Watch on the Rhine is a 1940s propaganda film. You can spin it anyway you like, drama, Bette Davis film, patriotic but in the end its still propaganda to raise spirits during a hard time.
Kurt and Sara Muller along with their three children visit Sara’s family who believe she married beneath her class. The Mullers, having lived a secretive and poorly lifestyle remain mum on Kurt’s position. After a family member cannot keep his nose and eyes to himself discovers that Kurt is working underground in anti-fascist activates. After learning that a fellow comrade (who once saved Kurt) has been captured Kurt feels it his duty to help his friend and prepares to set out for Germany despite the risk of his own life. Teck de Brancovis, a house guest, bribes the family threatening to tell the authorities unless he is given $10,000 — their life savings. Therefore, Muller does the only thing he feels he can do to protect his family, murders the snitch and flees for his life.
The ending had me choked up with Bette Davis excepting her eldest son following in his father’s footsteps even though she would have preferred him safe at home. Sara knew it would be selfish on her part and let him go willing when the time was right. It was a very tender moment. Also, I thought the steady build-up to Kurt’s position was very well executed even though I thought I had an idea considering the subject matter at hand. Even so, at times I felt that it was almost too much propaganda but that was the style at the time — very patriotic.

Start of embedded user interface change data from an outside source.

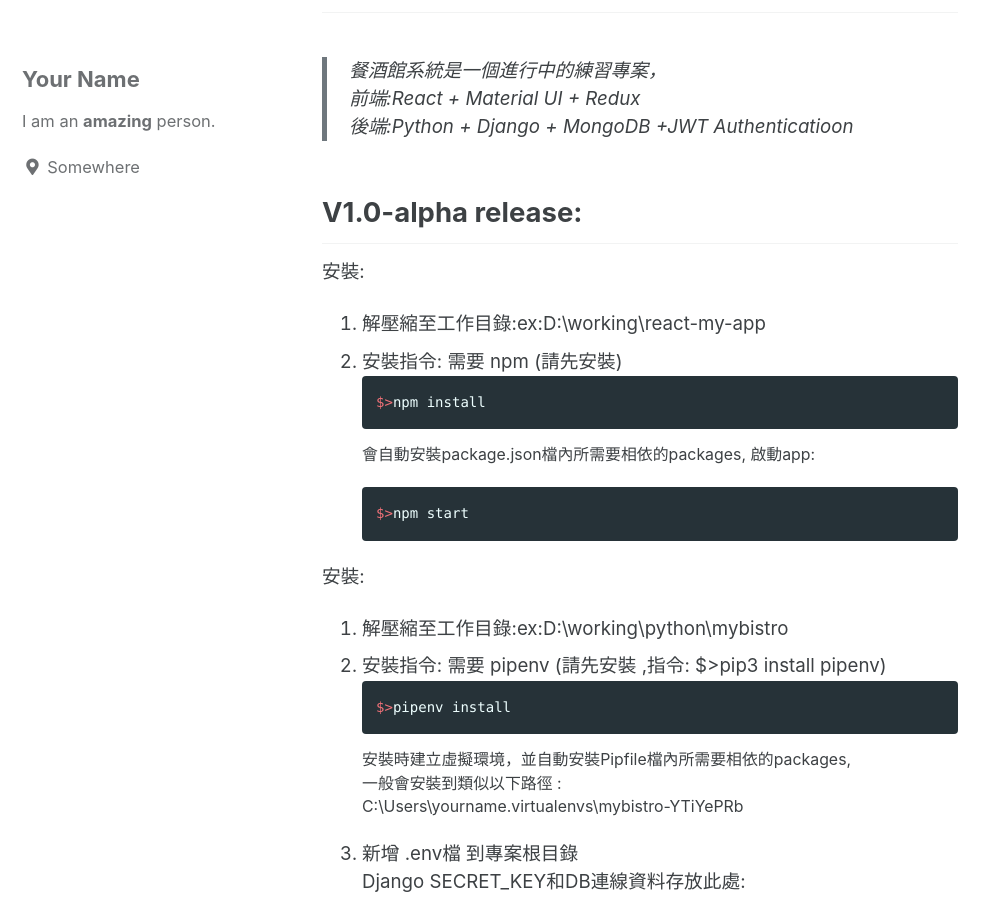
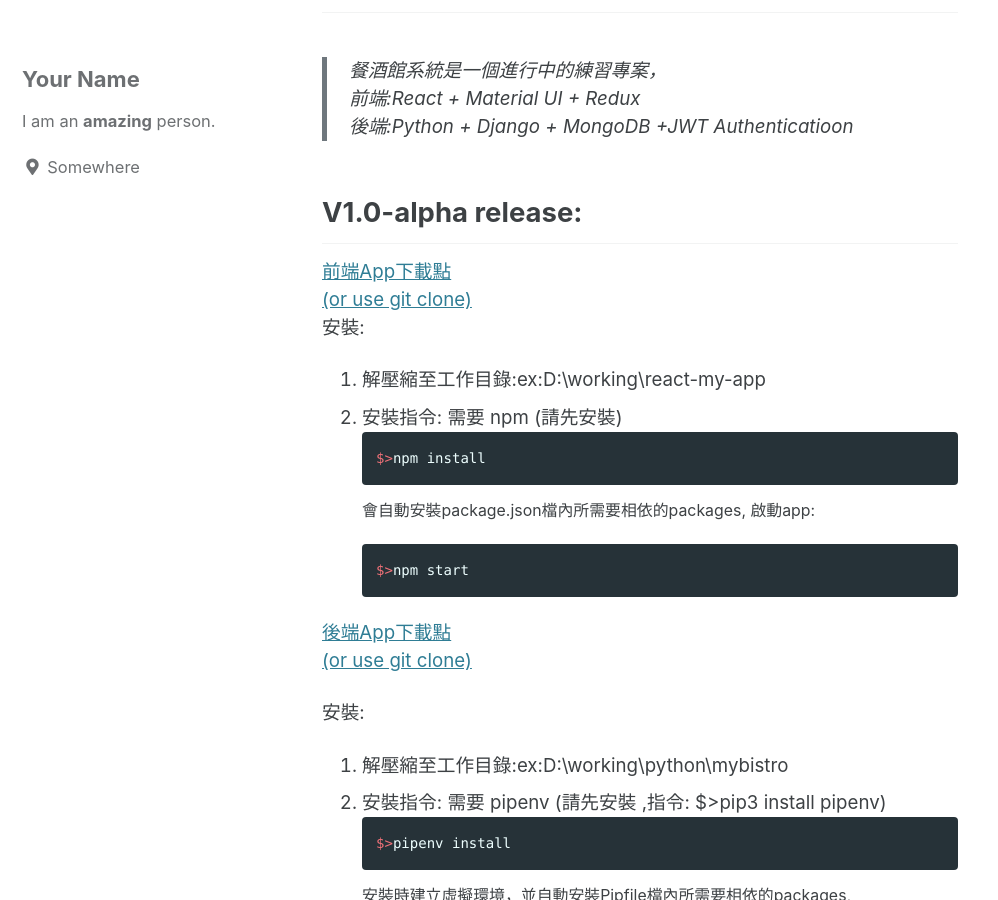
Before and after one commit to vuzzil/mybistro, a Jekyll site: the page built from _posts/2021-11-26-intro.md, in a window 1280 px wide and 900 px high, scrolled down 290 px. Shown: the whole window, without its empty margins (0-998 px from the left). Built offline with Jekyll 4.4.1, drawn with Linux system fonts in a browser that asks for light colours; cached includes are drawn as plain includes; some of the changed lines change nothing that is shown.

Commit message:
modify some link

````diff
--- a/_posts/2021-11-26-intro.md
+++ b/_posts/2021-11-26-intro.md
@@ -11,7 +11,8 @@
 > 後端:Python + Django + MongoDB +JWT Authenticatioon
 
 ## V1.0-alpha release:
-[前端App下載點:(or use git clone)]: https://github.com/vuzzil/react-my-app/archive/refs/tags/v1.0-alpha.zip
+[前端App下載點](https://github.com/vuzzil/react-my-app/archive/refs/tags/v1.0-alpha.zip){:target="_blank"}
+[(or use git clone)](https://github.com/vuzzil/react-my-app){:target="_blank"}
 安裝:
 1. 解壓縮至工作目錄:ex:D:\working\react-my-app
 2. 安裝指令: 需要 npm (請先安裝)
@@ -23,7 +24,9 @@
 ```shell
 $>npm start
 ```
-[後端App下載點:(or use git clone)]: https://github.com/vuzzil/mybistro/archive/refs/tags/v1.0-alpha.zip
+
+[後端App下載點](https://github.com/vuzzil/mybistro/archive/refs/tags/v1.0-alpha.zip){:target="_blank"}
+[(or use git clone)](https://github.com/vuzzil/mybistro){:target="_blank"}
 
 安裝:
 1. 解壓縮至工作目錄:ex:D:\working\python\mybistro
````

Overall, Watch on the Rhine was an interesting watch (pun intended) and would certainly recommend it to any Bette Davis or classic movies fan.